**Aim of the task**. A bare count is the expected answer, namely the number of lines in the records that have the word "srcCompat".

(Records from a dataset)
◇ ◇ ◇ ◇ ◇
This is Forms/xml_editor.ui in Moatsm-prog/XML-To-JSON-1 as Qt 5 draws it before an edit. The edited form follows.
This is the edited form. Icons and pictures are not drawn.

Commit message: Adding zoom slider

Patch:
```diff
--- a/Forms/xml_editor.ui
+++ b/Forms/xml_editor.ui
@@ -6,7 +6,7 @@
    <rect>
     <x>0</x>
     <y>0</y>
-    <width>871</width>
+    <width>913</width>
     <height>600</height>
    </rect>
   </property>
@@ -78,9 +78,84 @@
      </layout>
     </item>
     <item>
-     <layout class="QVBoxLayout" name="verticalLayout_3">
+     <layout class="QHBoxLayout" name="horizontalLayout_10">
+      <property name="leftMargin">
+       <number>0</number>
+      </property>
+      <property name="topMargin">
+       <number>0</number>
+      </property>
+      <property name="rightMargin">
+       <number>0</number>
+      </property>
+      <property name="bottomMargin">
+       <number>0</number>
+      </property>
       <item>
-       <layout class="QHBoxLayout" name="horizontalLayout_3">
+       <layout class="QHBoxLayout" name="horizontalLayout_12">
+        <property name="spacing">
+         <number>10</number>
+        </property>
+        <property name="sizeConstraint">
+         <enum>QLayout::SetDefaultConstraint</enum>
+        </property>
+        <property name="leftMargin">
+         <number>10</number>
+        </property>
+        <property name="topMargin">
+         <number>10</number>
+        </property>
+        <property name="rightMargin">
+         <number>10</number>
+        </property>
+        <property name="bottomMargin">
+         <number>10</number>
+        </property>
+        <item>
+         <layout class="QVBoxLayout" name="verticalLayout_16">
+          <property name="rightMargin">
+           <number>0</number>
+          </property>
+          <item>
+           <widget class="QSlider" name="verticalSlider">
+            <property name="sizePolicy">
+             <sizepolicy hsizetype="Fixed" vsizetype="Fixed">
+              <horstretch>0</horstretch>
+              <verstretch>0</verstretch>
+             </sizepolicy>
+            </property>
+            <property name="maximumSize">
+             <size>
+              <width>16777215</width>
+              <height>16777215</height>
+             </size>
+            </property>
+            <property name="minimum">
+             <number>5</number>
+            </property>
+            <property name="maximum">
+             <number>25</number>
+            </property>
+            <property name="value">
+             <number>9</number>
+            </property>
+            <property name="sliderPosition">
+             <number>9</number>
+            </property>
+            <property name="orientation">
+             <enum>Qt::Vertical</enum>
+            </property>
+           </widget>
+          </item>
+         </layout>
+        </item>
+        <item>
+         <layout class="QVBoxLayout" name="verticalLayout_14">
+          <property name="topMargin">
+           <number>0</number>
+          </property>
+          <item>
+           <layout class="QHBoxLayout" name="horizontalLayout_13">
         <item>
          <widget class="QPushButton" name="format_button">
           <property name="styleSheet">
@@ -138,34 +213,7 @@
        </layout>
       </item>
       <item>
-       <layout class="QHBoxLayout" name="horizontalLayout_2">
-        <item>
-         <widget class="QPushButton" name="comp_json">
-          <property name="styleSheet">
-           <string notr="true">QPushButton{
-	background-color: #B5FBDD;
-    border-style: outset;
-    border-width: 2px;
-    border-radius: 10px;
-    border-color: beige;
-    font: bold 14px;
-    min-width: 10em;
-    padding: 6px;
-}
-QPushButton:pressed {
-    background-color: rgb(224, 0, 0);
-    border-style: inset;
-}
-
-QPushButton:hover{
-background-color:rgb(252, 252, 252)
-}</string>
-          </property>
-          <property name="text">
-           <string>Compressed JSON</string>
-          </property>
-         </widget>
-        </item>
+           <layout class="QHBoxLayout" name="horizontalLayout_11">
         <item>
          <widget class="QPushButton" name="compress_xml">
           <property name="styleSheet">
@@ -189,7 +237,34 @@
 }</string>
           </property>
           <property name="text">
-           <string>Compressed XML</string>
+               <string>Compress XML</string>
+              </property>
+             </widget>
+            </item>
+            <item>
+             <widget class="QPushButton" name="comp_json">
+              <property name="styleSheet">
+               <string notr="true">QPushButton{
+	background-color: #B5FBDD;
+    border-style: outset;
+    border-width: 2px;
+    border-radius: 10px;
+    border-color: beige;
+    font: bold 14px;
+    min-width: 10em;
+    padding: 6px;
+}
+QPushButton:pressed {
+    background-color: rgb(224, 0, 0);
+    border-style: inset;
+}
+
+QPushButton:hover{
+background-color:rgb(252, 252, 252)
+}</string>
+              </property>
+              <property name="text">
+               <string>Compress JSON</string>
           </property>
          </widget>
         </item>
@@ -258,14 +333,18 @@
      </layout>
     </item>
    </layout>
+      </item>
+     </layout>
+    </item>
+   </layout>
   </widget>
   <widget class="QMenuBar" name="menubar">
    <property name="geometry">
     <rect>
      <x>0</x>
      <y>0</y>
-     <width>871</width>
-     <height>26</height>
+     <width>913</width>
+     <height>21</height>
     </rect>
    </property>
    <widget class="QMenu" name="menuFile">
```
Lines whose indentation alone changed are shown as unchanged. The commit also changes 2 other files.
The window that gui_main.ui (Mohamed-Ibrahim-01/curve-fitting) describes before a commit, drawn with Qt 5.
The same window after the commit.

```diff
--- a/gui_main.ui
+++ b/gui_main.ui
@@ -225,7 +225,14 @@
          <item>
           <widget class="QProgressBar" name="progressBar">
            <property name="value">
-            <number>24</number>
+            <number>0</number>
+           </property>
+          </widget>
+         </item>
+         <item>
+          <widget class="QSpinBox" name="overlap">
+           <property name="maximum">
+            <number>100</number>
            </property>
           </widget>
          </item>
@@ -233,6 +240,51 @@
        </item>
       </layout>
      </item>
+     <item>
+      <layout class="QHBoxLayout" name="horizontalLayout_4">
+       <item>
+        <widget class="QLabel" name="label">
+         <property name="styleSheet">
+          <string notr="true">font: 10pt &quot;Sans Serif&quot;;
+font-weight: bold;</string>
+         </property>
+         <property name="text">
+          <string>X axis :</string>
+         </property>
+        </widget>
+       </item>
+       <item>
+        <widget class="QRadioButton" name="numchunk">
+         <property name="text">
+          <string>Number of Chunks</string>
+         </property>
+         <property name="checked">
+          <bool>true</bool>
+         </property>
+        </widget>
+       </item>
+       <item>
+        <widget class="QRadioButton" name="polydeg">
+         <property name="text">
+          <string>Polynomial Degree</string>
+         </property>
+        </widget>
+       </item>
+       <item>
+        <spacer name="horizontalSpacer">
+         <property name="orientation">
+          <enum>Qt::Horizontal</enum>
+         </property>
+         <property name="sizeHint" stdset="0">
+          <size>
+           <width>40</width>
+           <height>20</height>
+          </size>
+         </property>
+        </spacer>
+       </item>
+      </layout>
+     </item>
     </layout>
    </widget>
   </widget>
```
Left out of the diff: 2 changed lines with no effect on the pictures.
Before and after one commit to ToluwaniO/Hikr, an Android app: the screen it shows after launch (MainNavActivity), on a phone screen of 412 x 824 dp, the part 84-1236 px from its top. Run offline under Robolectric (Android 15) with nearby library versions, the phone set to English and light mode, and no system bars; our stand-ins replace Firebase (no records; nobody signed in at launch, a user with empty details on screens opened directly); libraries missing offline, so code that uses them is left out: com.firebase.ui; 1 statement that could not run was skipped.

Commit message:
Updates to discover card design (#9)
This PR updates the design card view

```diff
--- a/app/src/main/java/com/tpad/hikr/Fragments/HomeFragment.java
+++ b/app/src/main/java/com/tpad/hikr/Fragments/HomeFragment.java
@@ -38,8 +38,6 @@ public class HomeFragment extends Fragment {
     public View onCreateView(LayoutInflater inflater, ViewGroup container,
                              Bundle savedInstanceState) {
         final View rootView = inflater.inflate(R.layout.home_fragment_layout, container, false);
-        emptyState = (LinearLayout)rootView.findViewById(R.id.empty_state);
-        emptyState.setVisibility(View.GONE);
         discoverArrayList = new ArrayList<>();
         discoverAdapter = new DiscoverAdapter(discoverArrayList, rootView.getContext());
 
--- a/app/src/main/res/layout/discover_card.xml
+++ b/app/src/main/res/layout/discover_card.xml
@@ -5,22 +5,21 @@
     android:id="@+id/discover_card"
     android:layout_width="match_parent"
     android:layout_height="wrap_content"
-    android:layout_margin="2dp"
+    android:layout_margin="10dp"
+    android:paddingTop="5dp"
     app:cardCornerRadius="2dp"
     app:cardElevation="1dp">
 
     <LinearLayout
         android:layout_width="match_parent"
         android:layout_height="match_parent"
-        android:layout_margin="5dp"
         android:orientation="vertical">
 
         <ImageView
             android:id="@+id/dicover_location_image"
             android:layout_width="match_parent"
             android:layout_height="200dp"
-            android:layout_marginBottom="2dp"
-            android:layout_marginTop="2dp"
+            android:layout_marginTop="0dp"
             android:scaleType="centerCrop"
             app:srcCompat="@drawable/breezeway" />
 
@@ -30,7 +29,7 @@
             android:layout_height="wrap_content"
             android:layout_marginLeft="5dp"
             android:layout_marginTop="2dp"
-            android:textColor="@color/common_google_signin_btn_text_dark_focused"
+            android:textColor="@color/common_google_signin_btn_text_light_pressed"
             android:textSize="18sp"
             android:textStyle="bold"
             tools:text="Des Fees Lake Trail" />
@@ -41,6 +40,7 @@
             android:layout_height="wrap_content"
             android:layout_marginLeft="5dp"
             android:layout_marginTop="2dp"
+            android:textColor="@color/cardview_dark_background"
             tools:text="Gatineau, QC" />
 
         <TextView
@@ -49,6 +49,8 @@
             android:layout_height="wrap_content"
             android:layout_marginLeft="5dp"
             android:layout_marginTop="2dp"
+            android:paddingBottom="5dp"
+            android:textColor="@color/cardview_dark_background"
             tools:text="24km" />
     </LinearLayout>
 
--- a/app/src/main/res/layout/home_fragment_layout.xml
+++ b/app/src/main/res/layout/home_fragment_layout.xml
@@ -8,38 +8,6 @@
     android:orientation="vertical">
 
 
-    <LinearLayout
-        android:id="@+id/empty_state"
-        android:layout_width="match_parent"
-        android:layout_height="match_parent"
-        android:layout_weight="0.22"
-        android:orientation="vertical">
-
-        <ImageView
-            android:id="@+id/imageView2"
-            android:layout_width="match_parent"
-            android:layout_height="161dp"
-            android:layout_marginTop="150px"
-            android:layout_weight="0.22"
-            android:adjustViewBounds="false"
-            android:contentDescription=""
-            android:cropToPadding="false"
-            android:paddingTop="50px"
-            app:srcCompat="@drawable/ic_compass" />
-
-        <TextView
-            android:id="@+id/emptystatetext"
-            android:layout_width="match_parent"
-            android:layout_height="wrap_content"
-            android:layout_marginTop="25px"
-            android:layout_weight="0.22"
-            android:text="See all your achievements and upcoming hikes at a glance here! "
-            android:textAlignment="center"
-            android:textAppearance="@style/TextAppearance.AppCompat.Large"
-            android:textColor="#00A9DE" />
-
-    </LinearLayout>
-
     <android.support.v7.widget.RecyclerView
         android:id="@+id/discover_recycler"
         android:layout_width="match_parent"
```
◇ ◇ ◇ ◇ ◇
**Exercise answer**. 2